“Exit interviews shouldn’t be overlooked. They can highlight areas that may need enhancement, such as ways in which workflow, as well as other processes, can be improved, streamlined and made more efficient.”
Crucially, the right person needs to be conducting the interview. HR could look to invite an impartial third party to conduct the interview – which would both put the employee at ease and allow for an equal playing field. If the feedback from the interview simply falls on deaf ears, then there’s little point in committing to a ‘box-ticking’ exercise.
Speaking to HRD Canada, Ben Whitter, Founder of the World Employee Experience Institute, advocates balancing exit interviews with ‘stay interviews’. He told us: “The role of direct manager should be considered within this alongside functions like employee experience or HR.”

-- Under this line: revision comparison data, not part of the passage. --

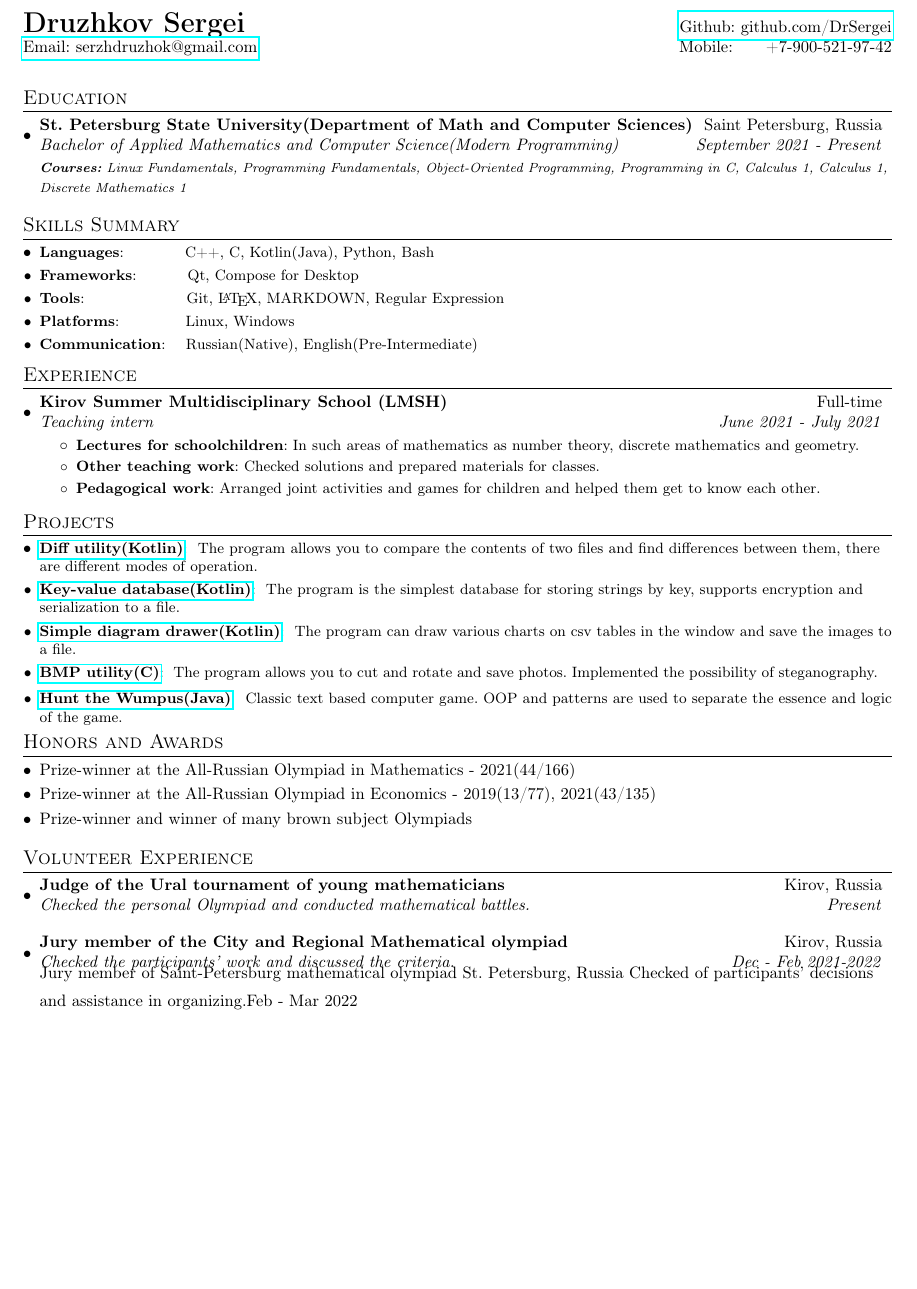
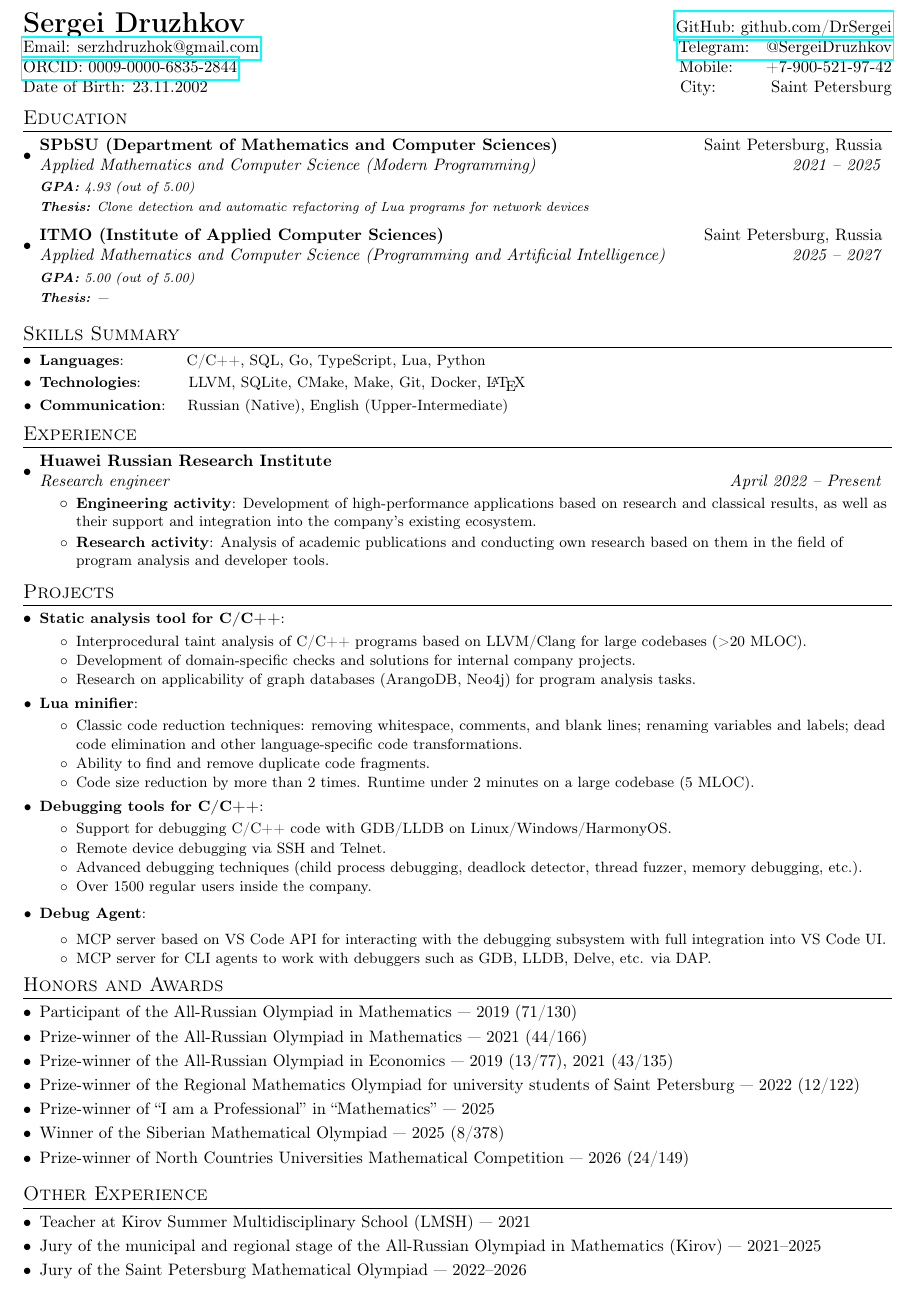
Before and after one commit to DrSergei/CV, a LaTeX document (eng.tex): part of the page, cut so that both start at the same text, the shorter picture padded with empty space. Compiled offline with pdfLaTeX.

Commit message:
Update english version

```diff
--- a/eng.tex
+++ b/eng.tex
@@ -16,7 +16,7 @@
 \renewcommand{\headrulewidth}{0pt}
 \renewcommand{\footrulewidth}{0pt}
 
-\usepackage[english,main=russian]{babel}
+\usepackage[english]{babel}
 \usepackage{ragged2e}
 \usepackage{graphicx}
 
@@ -77,86 +77,127 @@
 
 %----------HEADING-----------------
 \begin{tabular*}{\textwidth}{l@{\extracolsep{\fill}}r}
-  \textbf{{\LARGE Druzhkov Sergei}} &
-  \href{https://github.com/DrSergei}{Github: github.com/DrSergei}\\
-  \href{mailto:serzhdruzhok@gmail.com}{Email: serzhdruzhok@gmail.com}\ & Mobile:~~~~~~+7-900-521-97-42 \\
-  \
+  \textbf{{\LARGE Sergei Druzhkov}} &
+  \href{https://github.com/DrSergei}{GitHub:~github.com/DrSergei}\\
+  \href{mailto:serzhdruzhok@gmail.com}{Email: serzhdruzhok@gmail.com}\ &
+  \href{https://t.me/SergeiDruzhkov}{Telegram:~~~@SergeiDruzhkov}\\
+  \href{https://orcid.org/0009-0000-6835-2844}{ORCID: 0009-0000-6835-2844} & Mobile:~~~~~~+7-900-521-97-42 \\
+  Date of Birth: 23.11.2002 & City:~~~~~~~~~~Saint Petersburg \\
 \end{tabular*}
 
 %-----------EDUCATION-----------------
 \section{Education}
   \resumeSubHeadingListStart
     \resumeSubheading
-      {St. Petersburg State University(Department of Math and Computer Sciences)}{Saint Petersburg, Russia}
-      {Bachelor of Applied Mathematics and Computer Science(Modern Programming)}{September 2021 - Present}
-      {\scriptsize \textit{ \footnotesize{\newline{}\textbf{Courses:} Linux Fundamentals, Programming Fundamentals, Object-Oriented Programming, Programming in C, Calculus 1, Calculus 1, Discrete Mathematics 1}}}
+      {SPbSU (Department of Mathematics and Computer Sciences)}{Saint Petersburg, Russia}
+      {Applied Mathematics and Computer Science (Modern Programming)}{2021 -- 2025}
+      {\scriptsize \textit{ \footnotesize{\newline{}\textbf{GPA:} 4.93 (out of 5.00)}}}
+      {\scriptsize \textit{ \footnotesize{\newline{}\textbf{Thesis:} Clone detection and automatic refactoring of Lua programs for network devices}}}
+    \resumeSubheading
+      {ITMO (Institute of Applied Computer Sciences)}{Saint Petersburg, Russia}
+      {Applied Mathematics and Computer Science (Programming and Artificial Intelligence)\hspace{-50pt}}{2025 -- 2027}
+      {\scriptsize \textit{ \footnotesize{\newline{}\textbf{GPA:} 5.00 (out of 5.00)}}}
+      {\scriptsize \textit{ \footnotesize{\newline{}\textbf{Thesis:} ---}}}
     \resumeSubHeadingListEnd
 
 \vspace{-5pt}
 \section{Skills Summary}
-	\resumeSubHeadingListStart
-	\resumeSubItem{Languages}{~~~~~~~~~~~C++, C, Kotlin(Java), Python, Bash}
-	\resumeSubItem{Frameworks}{~~~~~~~~~Qt, Compose for Desktop}
-	\resumeSubItem{Tools}{~~~~~~~~~~~~~~~~~~~Git,
-	%%%Docker%%%,
-	\LaTeX, MARKDOWN, Regular Expression}
-	\resumeSubItem{Platforms}{~~~~~~~~~~~~Linux, Windows}
-	\resumeSubItem{Communication}{~~~Russian(Native), English(Pre-Intermediate)}
+    \resumeSubHeadingListStart
+        \resumeSubItem{Languages}{~~~~~~~~~~~C/C++, SQL, Go, TypeScript, Lua, Python}
+        \resumeSubItem{Technologies}{~~~~~~~~LLVM, SQLite, CMake, Make, Git, Docker, \LaTeX}
+        \resumeSubItem{Communication}{~~~Russian (Native), English (Upper-Intermediate)}
+    \resumeSubHeadingListEnd
+\vspace{-5pt}
 
-\resumeSubHeadingListEnd
-\vspace{-5pt}
 \section{Experience}
   \resumeSubHeadingListStart
-    \resumeSubheading{Kirov Summer Multidisciplinary School (LMSH)}{Full-time}
-    {Teaching intern}{June 2021 - July 2021}
-    \resumeItemListStart
-        \resumeItem{Lectures for schoolchildren}
-          {In such areas of mathematics as number theory, discrete mathematics and geometry.}
-          \resumeItem{Other teaching work}{Checked solutions and prepared materials for classes.}
-          \resumeItem{Pedagogical work}{Arranged joint activities and games for children and helped them get to know each other.}
+    \resumeSubheading{Huawei Russian Research Institute}{}
+    {Research engineer}{April 2022 -- Present}
+        \resumeItemListStart
+        \resumeItem{Engineering activity}{Development of high-performance applications based on research and classical results, as well as their support and integration into the company's existing ecosystem.}
+        \resumeItem{Research activity}{Analysis of academic publications and conducting own research based on them in the field of program analysis and developer tools.}
       \resumeItemListEnd
-
 \resumeSubHeadingListEnd
 
 %-----------PROJECTS-----------------
 \vspace{-5pt}
 \section{Projects}
 \resumeSubHeadingListStart
-\resumeSubItem{\href{https://github.com/DrSergei/diff}{Diff utility(Kotlin)}}{ The program allows you to compare the contents of two files and find differences between them, there are different modes of operation.}
-\resumeSubItem{\href{https://github.com/DrSergei/kwdb}{Key-value database(Kotlin)}}{ The program is the simplest database for storing strings by key, supports encryption and serialization to a file.}
-\resumeSubItem{\href{https://github.com/DrSergei/viz}{Simple diagram drawer(Kotlin)}}{ The program can draw various charts on csv tables in the window and save the images to a file.}
-\resumeSubItem{\href{https://github.com/DrSergei/bmp}{BMP utility(C)}}{ The program allows you to cut and rotate and save photos. Implemented the possibility of steganography.}
+\resumeSubItem{Static analysis tool for C/C++}{
+\begin{itemize}
+\vspace{-5pt}
+\item Interprocedural taint analysis of C/C++ programs based on LLVM/Clang for large codebases (>20 MLOC).
+\vspace{-3pt}
+\item Development of domain-specific checks and solutions for internal company projects.
+\vspace{-3pt}
+\item Research on applicability of graph databases (ArangoDB, Neo4j) for program analysis tasks.
+\vspace{-3pt}
+\end{itemize}
+}
+\resumeSubItem{Lua minifier}{
+\begin{itemize}
+\vspace{-5pt}
+\item Classic code reduction techniques: removing whitespace, comments, and blank lines; renaming variables and labels; dead code elimination and other language-specific code transformations.
+\vspace{-3pt}
+\item Ability to find and remove duplicate code fragments.
+\vspace{-3pt}
+\item Code size reduction by more than 2 times. Runtime under 2 minutes on a large codebase (5 MLOC).
+\vspace{-3pt}
+\end{itemize}
+}
+\resumeSubItem{Debugging tools for C/C++}{
+\begin{itemize}
+\vspace{-5pt}
+\item Support for debugging C/C++ code with GDB/LLDB on Linux/Windows/HarmonyOS.
+\vspace{-3pt}
+\item Remote device debugging via SSH and Telnet.
+\vspace{-3pt}
+\item Advanced debugging techniques (child process debugging, deadlock detector, thread fuzzer, memory debugging, etc.).
+\vspace{-3pt}
+\item Over 1500 regular users inside the company.
+\vspace{-3pt}
+\end{itemize}
+}
 \vspace{2pt}
-\resumeSubItem{\href{https://github.com/DrSergei/HuntTheWumpus}{Hunt the Wumpus(Java)}}{ Classic text based computer game. OOP and patterns are used to separate the essence and logic of the game.}
+\resumeSubItem{Debug Agent}{
+\begin{itemize}
+\vspace{-3pt}
+\item MCP server based on VS Code API for interacting with the debugging subsystem with full integration into VS Code UI.
+\vspace{-3pt}
+\item MCP server for CLI agents to work with debuggers such as GDB, LLDB, Delve, etc. via DAP.
+\vspace{-3pt}
+\end{itemize}
+}
 \vspace{2pt}
 \resumeSubHeadingListEnd
 
 %-----------Awards-----------------
 \section{Honors and Awards}
 \begin{description}[font=$\bullet$]
-\item {Prize-winner at the All-Russian Olympiad in Mathematics - 2021(44/166)}
+\item {Participant of the All-Russian Olympiad in Mathematics --- 2019 (71/130)}
 \vspace{-5pt}
-\item {Prize-winner at the All-Russian Olympiad in Economics - 2019(13/77), 2021(43/135)}
+\item {Prize-winner of the All-Russian Olympiad in Mathematics --- 2021 (44/166)}
 \vspace{-5pt}
-\item {Prize-winner and winner of many brown subject Olympiads}
+\item {Prize-winner of the All-Russian Olympiad in Economics --- 2019 (13/77), 2021 (43/135)}
+\vspace{-5pt}
+\item {Prize-winner of the Regional Mathematics Olympiad for university students of Saint Petersburg --- 2022 (12/122)}
+\vspace{-5pt}
+\item {Prize-winner of ``I am a Professional'' in ``Mathematics'' --- 2025}
+\vspace{-5pt}
+\item {Winner of the Siberian Mathematical Olympiad --- 2025 (8/378)}
+\vspace{-5pt}
+\item {Prize-winner of North Countries Universities Mathematical Competition --- 2026 (24/149)}
 \end{description}
 
 
 \vspace{-5pt}
-\section{Volunteer Experience}
-  \resumeSubHeadingListStart
-	\resumeSubheading
-    {Judge of the Ural tournament of young mathematicians}{Kirov, Russia}
-    {Checked the personal Olympiad and conducted mathematical battles.}{Present}
-    \vspace{5pt}
-    \resumeSubheading
-    {Jury member of the City and Regional Mathematical olympiad}{Kirov, Russia}
-    {Checked the participants' work and discussed the criteria.}{Dec - Feb 2021-2022}
-    \vspace{5pt}
-    {Jury member of Saint-Petersburg mathematical olympiad }{St. Petersburg, Russia}
-    {Checked of participants' decisions and assistance in organizing.}{Feb - Mar 2022}
-    \vspace{5pt}
-
-\resumeSubHeadingListEnd
+\section{Other Experience}
+\begin{description}[font=$\bullet$]
+\item {Teacher at Kirov Summer Multidisciplinary School (LMSH) --- 2021}
+\vspace{-5pt}
+\item {Jury of the municipal and regional stage of the All-Russian Olympiad in Mathematics (Kirov) --- 2021--2025}
+\vspace{-5pt}
+\item {Jury of the Saint Petersburg Mathematical Olympiad --- 2022--2026}
+\end{description}
 
 \end{document}
```
Also changed, not shown: rus.tex (+1 -1 lines), eng.pdf, rus.pdf.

Research from Kronos found that 87% of HR leaders believe improved retention to be a critical priority in the upcoming years. Poor communication leads to increased turnover, as a Watson Wyatt study found that firms who are adept at communication are more likely to report turnover levels below the industry average.
Elsabe Fratti, Head of Reward at Santam, suggests HR take a more proactive approach to employer-employee meetings: “You can learn more about retaining staff if you interview people who stayed, than people who are leaving. Leavers are usually not in a frame of mind to help HR fix anything, and by the time they leave are more concerned about smoothing their own exit than addressing your people management issues.”
For now, it seems as if HR is divided on the usefulness of exit interviews - but perhaps opening the lines of communication with employees before they decide to leave could help improve retention by default.
By continually speaking with employees, asking for their feedback and their thoughts, not only will you foster a culture of inclusiveness, but you can also address any issues before they spiral out of control.
Do you think exit interviews are a waste of time? Tell us in the comments.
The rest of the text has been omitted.